Sunday, June 26, 2005

Fallout from the Kelo Decision

There are plenty of thoughtful posts about the Supreme Court's KELO v. CITY OF NEW LONDON decision. For a good balance between opinion and fact I would refer you to Local Liberty Blog. Instead, I want to explain how KELO could affect local governments. I know most of us don’t realize how the Constitution affects the actions of our local governments. We think that Constitutional law is about ephemeral things like free speech and the right to carry guns. Maybe a quick explanation is in order.

In summary, the KELO case is about the Fifth Amendment. "What! I thought the Fifth Amendment was about 'self incrimination' and stuff." Well, yes. This amendment is really about personal rights when government (including local government) comes "knocking at the door." The first part of the Fifth Amendment says:
"'No person shall be held to answer for a capital, or otherwise infamous crime, unless on a presentment or indictment of a Grand Jury, except in cases arising in the land or naval forces, or in the Militia, when in actual service in time of War or public danger; nor shall any person be subject for the same offence to be twice put in jeopardy of life or limb, nor shall be compelled in any criminal case to be a witness against himself, nor be deprived of life, liberty, or property, without due process of law;..."

The first phrases define your rights when you are accused of a crime but the very last phrase states:
"...nor shall private property be taken for public use without just compensation."
This phrase was meant to limit governments (especially local government) use of “eminent domain” to “take” land.

To date, "public use" has always meant road, or school or fire station (or other "public good"). It has also been used to help cities rebuild blighted areas. The ground-breaking part of KELO changes that situation. Now, a public use can also be an increase in the tax base. In other words, if a new Wal-Mart (poor Wal-Mart always gets picked on) wants your land then they can ask the city to use it’s power of eminent domain to take your land and give it to them. All of this is because a Wal-Mart will generate more taxes than your home.

All this would be bad enough but KELO goes even further. Remember the Fifth Amendment does allow government to take land from private individuals for the good of the community but it requires that the individual be fairly compensated. KELO also allows reduces the basis for that compensation from “highest and best use” to the prospective use. In other words, your home may be in a prime area where a developer may be willing to pay big dollars to put up a resort. But if this prospective developer wants to build a parking lot, then you would be compensated at parking lot value instead of high-dollar resort value.

Fortunately, the KELO decision was 5-4 with some very strong dissenting opinions. I can still hope that this decision will be short lived.

But never fear dear reader. There is one bright spot in this whole affair. It looks like states recognize the potential problems and there are several ways that this decision can be minimized. Both Texas and Michigan already have laws on the books that reign in tyrannical local governments that might try to take advantage of the KELO decision. You see, KELO only states that taking property from a private individual to give to another private individual is not unconstitutional. But it does not PREVENT states from passing laws that make it against STATE law. In the specific case of Michigan, it already has a law that says a jurisdiction cannot use economics as justification in a takings case. Good on them!

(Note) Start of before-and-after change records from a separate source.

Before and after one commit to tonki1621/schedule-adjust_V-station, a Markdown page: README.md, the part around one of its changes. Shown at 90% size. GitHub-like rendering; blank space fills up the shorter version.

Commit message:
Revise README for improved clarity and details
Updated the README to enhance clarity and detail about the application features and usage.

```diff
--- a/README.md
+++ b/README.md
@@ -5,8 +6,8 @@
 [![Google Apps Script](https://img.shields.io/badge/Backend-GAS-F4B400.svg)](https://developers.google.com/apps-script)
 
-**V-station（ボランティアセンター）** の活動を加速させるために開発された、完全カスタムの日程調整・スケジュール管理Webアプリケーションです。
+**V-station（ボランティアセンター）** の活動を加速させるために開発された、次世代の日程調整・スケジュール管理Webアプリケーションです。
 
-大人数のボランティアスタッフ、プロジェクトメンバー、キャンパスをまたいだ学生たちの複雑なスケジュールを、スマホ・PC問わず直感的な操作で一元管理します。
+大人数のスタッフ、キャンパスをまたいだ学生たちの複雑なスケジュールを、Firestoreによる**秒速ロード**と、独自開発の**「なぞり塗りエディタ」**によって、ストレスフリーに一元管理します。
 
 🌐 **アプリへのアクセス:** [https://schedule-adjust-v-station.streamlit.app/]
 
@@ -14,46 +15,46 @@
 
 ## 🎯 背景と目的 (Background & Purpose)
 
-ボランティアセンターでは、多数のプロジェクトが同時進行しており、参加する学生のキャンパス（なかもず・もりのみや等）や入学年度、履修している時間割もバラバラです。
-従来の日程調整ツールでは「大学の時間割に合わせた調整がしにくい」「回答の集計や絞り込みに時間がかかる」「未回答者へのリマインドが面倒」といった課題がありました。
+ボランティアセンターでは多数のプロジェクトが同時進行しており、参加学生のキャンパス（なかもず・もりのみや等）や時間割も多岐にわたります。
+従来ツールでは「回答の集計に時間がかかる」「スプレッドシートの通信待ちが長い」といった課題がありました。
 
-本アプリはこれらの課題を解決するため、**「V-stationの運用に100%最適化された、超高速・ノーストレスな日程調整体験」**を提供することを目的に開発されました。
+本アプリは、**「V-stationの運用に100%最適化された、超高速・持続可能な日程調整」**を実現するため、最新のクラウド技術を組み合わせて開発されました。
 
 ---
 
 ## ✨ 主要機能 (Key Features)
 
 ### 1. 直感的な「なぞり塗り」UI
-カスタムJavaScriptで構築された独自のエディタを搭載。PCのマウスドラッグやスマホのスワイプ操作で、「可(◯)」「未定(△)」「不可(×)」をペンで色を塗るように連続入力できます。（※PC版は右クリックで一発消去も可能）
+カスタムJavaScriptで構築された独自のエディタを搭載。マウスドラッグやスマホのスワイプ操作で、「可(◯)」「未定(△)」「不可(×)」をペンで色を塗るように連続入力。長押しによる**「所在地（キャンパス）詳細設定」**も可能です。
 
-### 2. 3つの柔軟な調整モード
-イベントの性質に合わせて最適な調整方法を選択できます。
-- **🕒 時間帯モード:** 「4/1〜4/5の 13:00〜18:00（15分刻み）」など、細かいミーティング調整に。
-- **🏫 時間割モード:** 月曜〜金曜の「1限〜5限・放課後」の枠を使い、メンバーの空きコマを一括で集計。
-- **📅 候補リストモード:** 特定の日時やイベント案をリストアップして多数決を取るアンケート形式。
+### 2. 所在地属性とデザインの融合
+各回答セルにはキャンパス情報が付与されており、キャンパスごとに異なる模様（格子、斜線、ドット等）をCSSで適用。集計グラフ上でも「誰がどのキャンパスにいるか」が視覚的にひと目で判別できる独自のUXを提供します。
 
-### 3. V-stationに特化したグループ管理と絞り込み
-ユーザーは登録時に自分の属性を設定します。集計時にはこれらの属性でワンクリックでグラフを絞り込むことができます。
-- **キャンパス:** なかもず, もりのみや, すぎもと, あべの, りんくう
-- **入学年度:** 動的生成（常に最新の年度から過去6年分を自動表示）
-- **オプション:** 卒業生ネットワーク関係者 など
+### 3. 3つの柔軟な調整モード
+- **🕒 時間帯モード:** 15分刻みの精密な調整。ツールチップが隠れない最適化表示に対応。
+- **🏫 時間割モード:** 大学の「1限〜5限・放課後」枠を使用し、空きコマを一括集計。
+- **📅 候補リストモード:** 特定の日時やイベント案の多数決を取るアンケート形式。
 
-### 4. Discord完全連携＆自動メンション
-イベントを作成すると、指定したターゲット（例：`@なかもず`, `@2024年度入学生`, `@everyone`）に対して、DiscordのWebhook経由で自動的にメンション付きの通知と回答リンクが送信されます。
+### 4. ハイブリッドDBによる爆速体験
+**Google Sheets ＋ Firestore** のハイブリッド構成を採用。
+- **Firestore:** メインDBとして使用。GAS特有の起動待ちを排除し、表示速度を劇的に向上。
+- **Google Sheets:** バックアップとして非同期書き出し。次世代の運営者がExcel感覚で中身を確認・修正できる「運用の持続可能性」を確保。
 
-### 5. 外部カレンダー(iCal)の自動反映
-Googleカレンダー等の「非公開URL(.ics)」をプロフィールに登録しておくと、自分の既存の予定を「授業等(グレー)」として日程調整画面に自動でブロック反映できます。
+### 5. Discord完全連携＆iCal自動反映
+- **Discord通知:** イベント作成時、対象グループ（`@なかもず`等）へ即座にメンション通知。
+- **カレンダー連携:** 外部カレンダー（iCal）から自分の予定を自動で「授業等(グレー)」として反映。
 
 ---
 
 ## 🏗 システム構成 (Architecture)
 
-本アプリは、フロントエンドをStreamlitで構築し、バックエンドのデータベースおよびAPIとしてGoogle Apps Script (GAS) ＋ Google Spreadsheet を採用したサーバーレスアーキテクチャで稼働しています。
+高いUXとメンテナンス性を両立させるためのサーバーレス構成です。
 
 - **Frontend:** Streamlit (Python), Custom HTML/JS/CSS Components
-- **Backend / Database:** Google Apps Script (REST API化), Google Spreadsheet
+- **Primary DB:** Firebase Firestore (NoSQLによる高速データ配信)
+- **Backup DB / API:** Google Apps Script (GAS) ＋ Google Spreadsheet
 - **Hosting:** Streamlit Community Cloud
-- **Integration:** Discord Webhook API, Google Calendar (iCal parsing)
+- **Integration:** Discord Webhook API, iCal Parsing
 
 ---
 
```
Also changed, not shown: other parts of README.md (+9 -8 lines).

Please remember, there is a role for government in our lives. But it’s not to to charge us for services that are already funded through tax dollars and it’s not to bow to menial demands of whiny citizens. We will get the government that we ask for. Let’s be sure to demand the best!